Ethnically speaking

While filling out paperwork to get flu shots, a lot of deep questions pierced my soul.

The form had me list my race. This has always been an internal struggle, especially when it says "Choose one." To choose one would be to deny the other, and that just never felt right. In the end, though, I marked the box next to the race "Asian" as i always end up doing.

Then, the form had an ethnic group category. It said:

Hispanic: Yes _ No _

Wondering why they listed ten different races but only one ethnic group, I went ahead and marked "No."

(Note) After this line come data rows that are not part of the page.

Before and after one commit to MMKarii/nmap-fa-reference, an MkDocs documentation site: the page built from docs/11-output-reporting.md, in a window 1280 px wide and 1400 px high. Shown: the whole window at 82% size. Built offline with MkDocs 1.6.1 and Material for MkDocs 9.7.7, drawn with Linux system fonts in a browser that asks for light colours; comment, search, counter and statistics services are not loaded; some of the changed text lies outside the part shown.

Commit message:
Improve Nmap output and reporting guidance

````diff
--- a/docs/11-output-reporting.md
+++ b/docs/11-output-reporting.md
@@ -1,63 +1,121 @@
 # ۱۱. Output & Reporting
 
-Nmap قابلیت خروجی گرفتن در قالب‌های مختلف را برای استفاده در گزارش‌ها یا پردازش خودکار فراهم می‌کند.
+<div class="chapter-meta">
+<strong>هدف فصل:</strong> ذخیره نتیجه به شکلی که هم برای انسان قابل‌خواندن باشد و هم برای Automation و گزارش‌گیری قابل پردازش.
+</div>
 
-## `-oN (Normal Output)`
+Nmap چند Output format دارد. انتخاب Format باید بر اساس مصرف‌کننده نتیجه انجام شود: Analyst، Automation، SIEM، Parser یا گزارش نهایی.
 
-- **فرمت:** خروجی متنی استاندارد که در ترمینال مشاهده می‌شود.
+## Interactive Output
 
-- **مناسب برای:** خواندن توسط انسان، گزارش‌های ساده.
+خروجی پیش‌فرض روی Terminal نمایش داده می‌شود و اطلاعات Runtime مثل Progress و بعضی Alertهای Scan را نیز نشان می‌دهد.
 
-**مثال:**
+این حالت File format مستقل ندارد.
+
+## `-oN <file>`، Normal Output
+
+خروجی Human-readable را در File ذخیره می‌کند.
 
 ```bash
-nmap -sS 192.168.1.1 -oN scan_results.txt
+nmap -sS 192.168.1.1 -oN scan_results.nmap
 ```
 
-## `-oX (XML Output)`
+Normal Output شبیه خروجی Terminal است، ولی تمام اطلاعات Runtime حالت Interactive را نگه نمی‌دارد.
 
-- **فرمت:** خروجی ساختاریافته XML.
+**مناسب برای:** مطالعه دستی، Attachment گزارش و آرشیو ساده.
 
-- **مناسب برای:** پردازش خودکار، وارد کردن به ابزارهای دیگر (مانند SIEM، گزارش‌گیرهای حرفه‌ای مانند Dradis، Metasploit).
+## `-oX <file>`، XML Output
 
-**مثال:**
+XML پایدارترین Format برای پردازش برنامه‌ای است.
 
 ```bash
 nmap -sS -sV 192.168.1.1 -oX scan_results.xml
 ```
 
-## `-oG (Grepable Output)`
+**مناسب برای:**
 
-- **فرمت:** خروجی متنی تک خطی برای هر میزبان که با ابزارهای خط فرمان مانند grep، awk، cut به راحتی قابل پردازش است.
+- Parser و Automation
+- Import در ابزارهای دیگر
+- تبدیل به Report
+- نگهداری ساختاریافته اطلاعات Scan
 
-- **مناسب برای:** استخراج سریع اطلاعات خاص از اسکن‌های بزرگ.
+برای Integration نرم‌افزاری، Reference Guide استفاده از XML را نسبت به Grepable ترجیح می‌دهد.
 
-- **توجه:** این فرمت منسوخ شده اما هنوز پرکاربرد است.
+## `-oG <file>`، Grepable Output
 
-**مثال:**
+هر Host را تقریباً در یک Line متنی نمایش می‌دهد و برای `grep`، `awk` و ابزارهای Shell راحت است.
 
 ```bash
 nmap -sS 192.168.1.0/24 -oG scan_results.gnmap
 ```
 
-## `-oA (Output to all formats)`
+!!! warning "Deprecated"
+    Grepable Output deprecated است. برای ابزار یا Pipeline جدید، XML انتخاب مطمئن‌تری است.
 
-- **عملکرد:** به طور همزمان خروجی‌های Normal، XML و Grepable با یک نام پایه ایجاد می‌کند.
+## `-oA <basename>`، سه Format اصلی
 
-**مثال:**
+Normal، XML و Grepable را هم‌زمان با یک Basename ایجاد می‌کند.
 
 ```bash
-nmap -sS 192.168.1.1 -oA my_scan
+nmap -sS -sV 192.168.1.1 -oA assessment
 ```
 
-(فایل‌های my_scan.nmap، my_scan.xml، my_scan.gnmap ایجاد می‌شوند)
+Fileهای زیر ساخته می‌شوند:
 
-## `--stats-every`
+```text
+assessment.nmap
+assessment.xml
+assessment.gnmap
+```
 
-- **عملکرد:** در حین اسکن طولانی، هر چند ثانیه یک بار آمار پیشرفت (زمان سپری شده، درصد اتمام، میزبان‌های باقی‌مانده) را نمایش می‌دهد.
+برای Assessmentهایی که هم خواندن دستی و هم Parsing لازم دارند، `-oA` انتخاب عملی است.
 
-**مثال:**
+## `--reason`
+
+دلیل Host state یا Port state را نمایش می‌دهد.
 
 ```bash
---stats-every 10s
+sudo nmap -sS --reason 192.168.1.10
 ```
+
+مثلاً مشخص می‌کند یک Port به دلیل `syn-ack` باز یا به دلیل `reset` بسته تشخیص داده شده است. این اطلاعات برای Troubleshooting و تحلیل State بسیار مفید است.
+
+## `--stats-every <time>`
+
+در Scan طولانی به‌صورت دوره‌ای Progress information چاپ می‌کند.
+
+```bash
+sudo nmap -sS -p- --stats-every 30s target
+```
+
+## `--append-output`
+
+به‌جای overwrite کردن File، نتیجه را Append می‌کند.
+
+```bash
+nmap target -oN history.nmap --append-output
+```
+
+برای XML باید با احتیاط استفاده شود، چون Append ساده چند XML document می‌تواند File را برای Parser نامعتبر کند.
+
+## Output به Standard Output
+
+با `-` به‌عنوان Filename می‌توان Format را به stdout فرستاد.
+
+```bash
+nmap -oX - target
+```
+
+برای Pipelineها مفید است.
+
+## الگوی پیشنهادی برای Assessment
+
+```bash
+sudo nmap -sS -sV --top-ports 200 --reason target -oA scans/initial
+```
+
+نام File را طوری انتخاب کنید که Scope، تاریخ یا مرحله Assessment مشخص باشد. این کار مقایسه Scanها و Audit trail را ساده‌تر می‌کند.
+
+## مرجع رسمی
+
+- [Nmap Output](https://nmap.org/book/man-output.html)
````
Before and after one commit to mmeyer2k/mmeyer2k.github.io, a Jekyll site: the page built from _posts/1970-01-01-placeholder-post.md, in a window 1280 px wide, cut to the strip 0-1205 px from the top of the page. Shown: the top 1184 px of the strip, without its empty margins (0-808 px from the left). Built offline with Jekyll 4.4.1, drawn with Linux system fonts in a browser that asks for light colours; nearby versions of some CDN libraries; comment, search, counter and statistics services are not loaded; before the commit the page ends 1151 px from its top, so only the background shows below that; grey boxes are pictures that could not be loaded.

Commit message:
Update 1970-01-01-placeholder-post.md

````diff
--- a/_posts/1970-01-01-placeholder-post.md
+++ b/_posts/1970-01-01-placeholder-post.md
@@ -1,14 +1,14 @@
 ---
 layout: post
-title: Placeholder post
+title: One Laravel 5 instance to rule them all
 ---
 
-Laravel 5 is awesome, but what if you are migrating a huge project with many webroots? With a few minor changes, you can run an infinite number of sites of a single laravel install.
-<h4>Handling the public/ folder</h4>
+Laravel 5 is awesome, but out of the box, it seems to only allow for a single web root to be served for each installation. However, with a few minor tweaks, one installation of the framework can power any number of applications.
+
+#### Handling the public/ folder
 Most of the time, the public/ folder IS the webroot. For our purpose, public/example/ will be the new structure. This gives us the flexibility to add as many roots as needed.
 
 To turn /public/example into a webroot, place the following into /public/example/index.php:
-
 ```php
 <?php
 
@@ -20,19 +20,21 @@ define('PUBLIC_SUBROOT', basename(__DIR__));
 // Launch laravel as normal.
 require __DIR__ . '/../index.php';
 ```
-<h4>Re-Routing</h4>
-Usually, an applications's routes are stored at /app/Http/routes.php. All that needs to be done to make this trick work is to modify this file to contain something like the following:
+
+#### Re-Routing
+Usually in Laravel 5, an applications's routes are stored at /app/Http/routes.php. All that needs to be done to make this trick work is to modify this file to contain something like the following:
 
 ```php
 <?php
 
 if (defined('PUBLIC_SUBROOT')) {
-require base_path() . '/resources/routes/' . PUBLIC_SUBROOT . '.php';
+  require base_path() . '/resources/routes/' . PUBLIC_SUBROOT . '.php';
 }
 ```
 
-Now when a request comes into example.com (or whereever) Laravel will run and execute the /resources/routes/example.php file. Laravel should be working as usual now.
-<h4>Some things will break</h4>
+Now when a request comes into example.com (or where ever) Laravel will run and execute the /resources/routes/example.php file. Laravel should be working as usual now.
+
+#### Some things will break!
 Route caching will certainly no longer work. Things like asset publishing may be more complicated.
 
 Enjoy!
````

Then I was faced with the task of filling out forms for my children who cross the color spectrum. Some of my children are OBVIOUSLY not Caucasian, and to say they are Caucasian might cause them to have identity issues. The other children have such strong (and recessive) Caucasian features that to call them Asian would be laughable. So, what do I do? Mark the dark ones Asian and the light ones Caucasian? Just pick one for all of them and hope for the best? Go for the minority because they are more likely to get scholarships?

Instead, because I was not yet willing to commit to one race or the other, I answered the form as truthfully as I could.

My children are of the Other race, but they are not ethnically Hispanic.

Take that, county health department. Try making statistics out of us now.

Monday, November 9, 2009

Why is meal time so FRUSTRATING?

I'm pretty sure there was a time where parents didn't have to force their kids to eat.

Starvation did.

Those were the good ol' days.

Wednesday, November 4, 2009

Edit or dread it, PART I

A lot of you may feel I'm being harsh about the English spelling and grammar that I found in Asia, and I must make a point.

I will not ever make fun of how a person speaks. If someone is trying their best to communicate in a foreign language, my hat goes off to them, and they should be commended.

I will, however, make fun of things that are put into print, because seriously, they should have someone who speaks the language fluently check that. Don't worry, I also make fun of those people get Asian symbols tattooed on their bodies without checking with an Asian person if it makes sense. ("Why, yes, that symbol DOES mean proud . . . as in arrogant, overbearing, and insolent. Way to get that permanently inked onto your body.")

So, to start the "Edit or dread it" series, let's begin with Asian cards:


When you don't want just a part of a dream to come true....

"Happy Birthday
May all your dream come true"


When you don't really know what to say...

"Very Wonderfully and More Pleasantly
For You
Time over Something"


"Love thy enemy" and send them a card.

"Especially Foe You"


Whatever "It" is....

"For You
It is so grateful to have you around"


In all honesty, this could have been edited by a native English speaker

(from 18th Century England)

"Happy Birthday
Cherish all you appy moments"